■ Try it ■
Look through the material below. Copy every line with the string "document" in it.
________
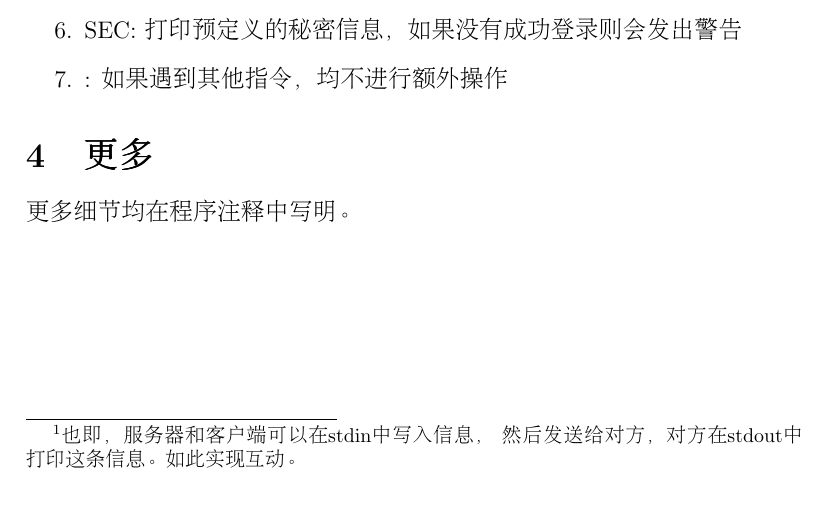
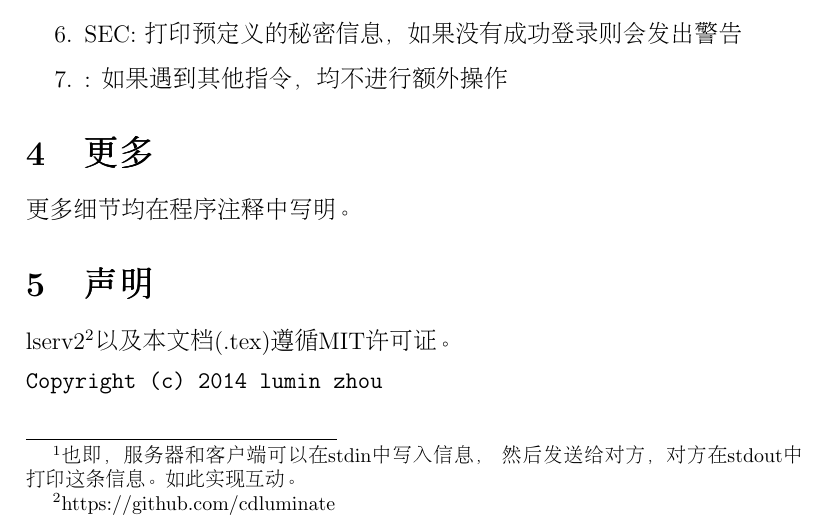
Before and after one commit to TimofonicJunkRoom/withLinux, a LaTeX document (lserv2.tex): part of page 2 of 2, cut so that both start at the same text. Compiled offline with pdfLaTeX.

Commit message:
update README, update lserv2.tex

```diff
--- a/lserv2.tex
+++ b/lserv2.tex
@@ -58,5 +58,11 @@ nc localhost 2333
 \section{更多}
 	更多细节均在程序注释中写明。
 
+\section{声明}
+	lserv2\footnote{https://github.com/cdluminate}以及本文档(.tex)遵循MIT许可证。
+	\begin{verbatim}
+Copyright (c) 2014 lumin zhou
+	\end{verbatim}
+
 \end{CJK}
 \end{document}
```
Also changed, not shown: README.md, lserv2.pdf.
________
■ Answer for the task ■
Before and after one commit to TimofonicJunkRoom/withLinux, a LaTeX document (lserv2.tex): part of page 2 of 2, cut so that both start at the same text. Compiled offline with pdfLaTeX.
 \end{document}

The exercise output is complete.